Westminster Larger Catechism C&C Edition Review
As the introduction to this small book notes, the Westminster Larger Catechism is “the buried treasure of global presbyterianism,” full of wealth, but often unsought. Lord willing, this new edition represents another step towards putting this treasure back into the hands of God’s people as a useful tool for understanding and profiting from biblical doctrine. For those who are unfamiliar with the origins and context of the Larger Catechism, the introduction provides a winsome, albeit brief presentation of these matters. This, however, is not primarily a historical edition insomuch as the publisher seems to have rather aimed to produce a handsome volume intended for more frequent use and sized for large pockets.
From first acquaintance, the reader will notice that this is no mass-market paperback. From the simple decorative edging of the clothbound hardcover to the font ligatures in the main text, this edition has a tasteful aesthetic without overdoing it. A single yellow ribbon marker brings the understanding that this book is still intended for a good bit of use, however.

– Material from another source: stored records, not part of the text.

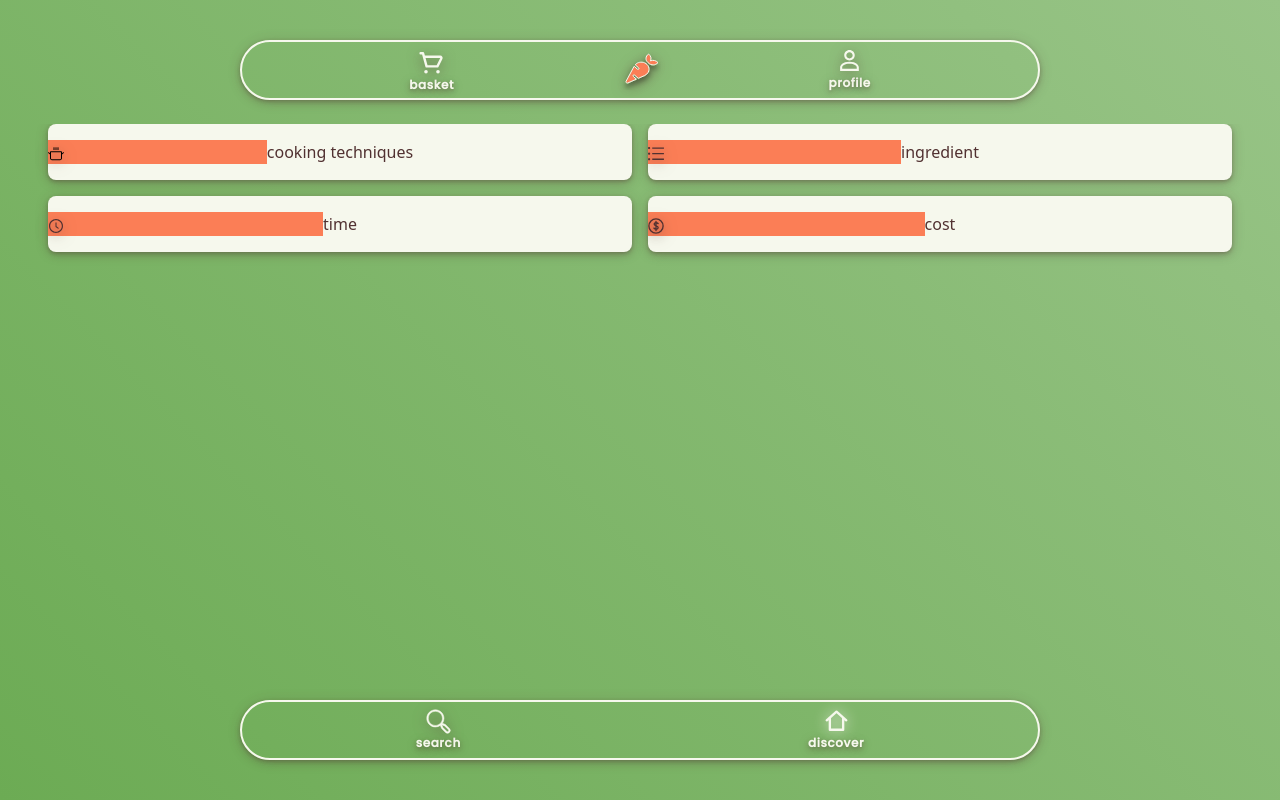
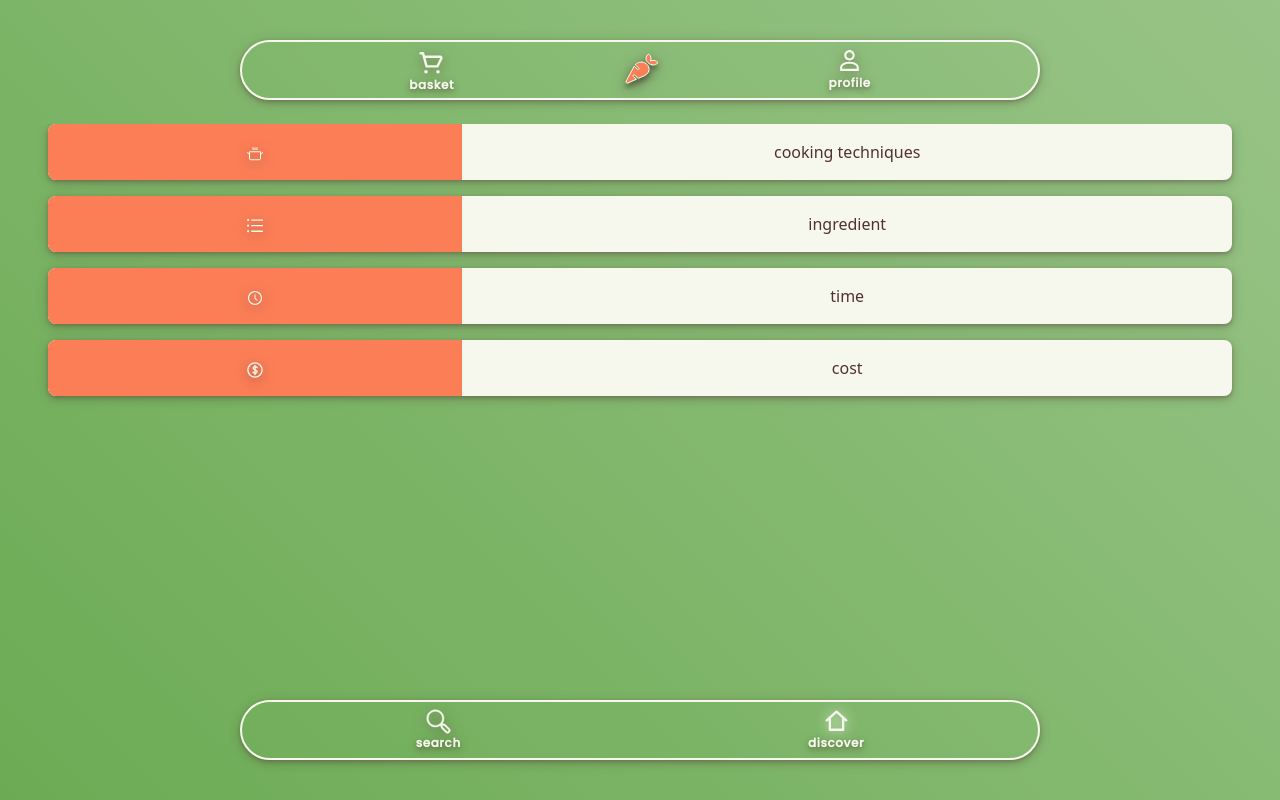
Before and after one commit to devhausleipzig/camp5-frontend-app, a React (Vite) app in the folder frontend/: page / in a window 1280 px wide. Built offline with nearby package versions, Linux system fonts and the light colour scheme; no server answers.

Commit message:
styled long buttons

```diff
--- a/frontend/src/components/ButtonsLong.tsx
+++ b/frontend/src/components/ButtonsLong.tsx
@@ -1,4 +1,5 @@
 import { ComponentWithAs, IconProps } from "@chakra-ui/react";
+import { fill } from "lodash";
 import React, { useState } from "react";
 import api from "../utils/api";
 import { Recipe } from "../utils/types";
@@ -15,13 +16,15 @@ type Props = {
 const ButtonsLong = ({ customData }: Props) => {
   console.log(customData);
   return (
-    <div className="rounded-lg shadow-drop bg-ricewhite py-4 flex">
-      <div className="bg-carrot flex-1">
+    <div className="rounded-lg shadow-drop bg-ricewhite flex">
+      <div className="bg-carrot w-[35%] h-full m-0 justify-center items-center text-ricewhite flex rounded-l-lg">
         <CustomIcon to={`/search/${customData.title}`}>
           <customData.icon />
         </CustomIcon>
       </div>
-      <span className="grow flex-2 text-darkbrown">{customData.title}</span>
+      <span className="grow flex-2 text-darkbrown py-4 text-center">
+        {customData.title}
+      </span>
     </div>
   );
 };
--- a/frontend/src/components/SearchButtons.tsx
+++ b/frontend/src/components/SearchButtons.tsx
@@ -26,11 +26,10 @@ const SearchButtons = () => {
   ];
 
   return (
-    <div className="grid grid-cols-2 gap-4 content-center min-h-full text-darkbrown">
-      <ButtonsLong customData={profileButtons[0]} />
-      <ButtonsLong customData={profileButtons[1]} />
-      <ButtonsLong customData={profileButtons[2]} />
-      <ButtonsLong customData={profileButtons[3]} />
+    <div className="grid grid-cols-1 gap-4 content-center min-h-full text-darkbrown">
+      {profileButtons.map((title) => (
+        <ButtonsLong customData={title} />
+      ))}
     </div>
   );
 };
```
Also changed, not shown: frontend/src/components/icons/ct-icon.tsx (+1 -1 lines).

One could conceivably see this format employed in a variety of ways. If someone wanted to apply themselves to memorize the Larger Catechism, here is a copy that fits in the larger back pockets of your jeans. The text is more than legibly large for ease of reading. The ribbon also makes this to be the type of thing which you could leave lying by a bedside or on a coffee table for daily readings. It’s nice enough to be suitable as a gift edition, perhaps for new communicants, but also not so overly expensive and luxurious that you would feel bad scuffing one up with daily and frequent use.
The reader should clearly understand that this is not a critical edition, nor one replete with additional aids. What you get is the simple text of each question and answer with the Scripture prooftext references printed at the bottom of the page. A Bible will be necessary to actually read the texts, which is of course highly recommended. Students of the Assembly will no doubt find the editions of John Bower (Reformation Heritage) and Chris Coldwell (Westminster Letter Press) to be more geared for the details of scholarship. Seminarians and ministers may find the Free Presbyterian edition of the Standards to be of greater utility in many study situations due to the printing of the text of the Scripture references alongside the Catechism. This volume, however, will readily find its place on all their shelves, as it will hopefully also make its way to many an ordinary church member’s pocket. May Christ richly bless the rediscovery of this rich heritage for his Bride’s good today.
(A review copy of this book was provided by the publisher)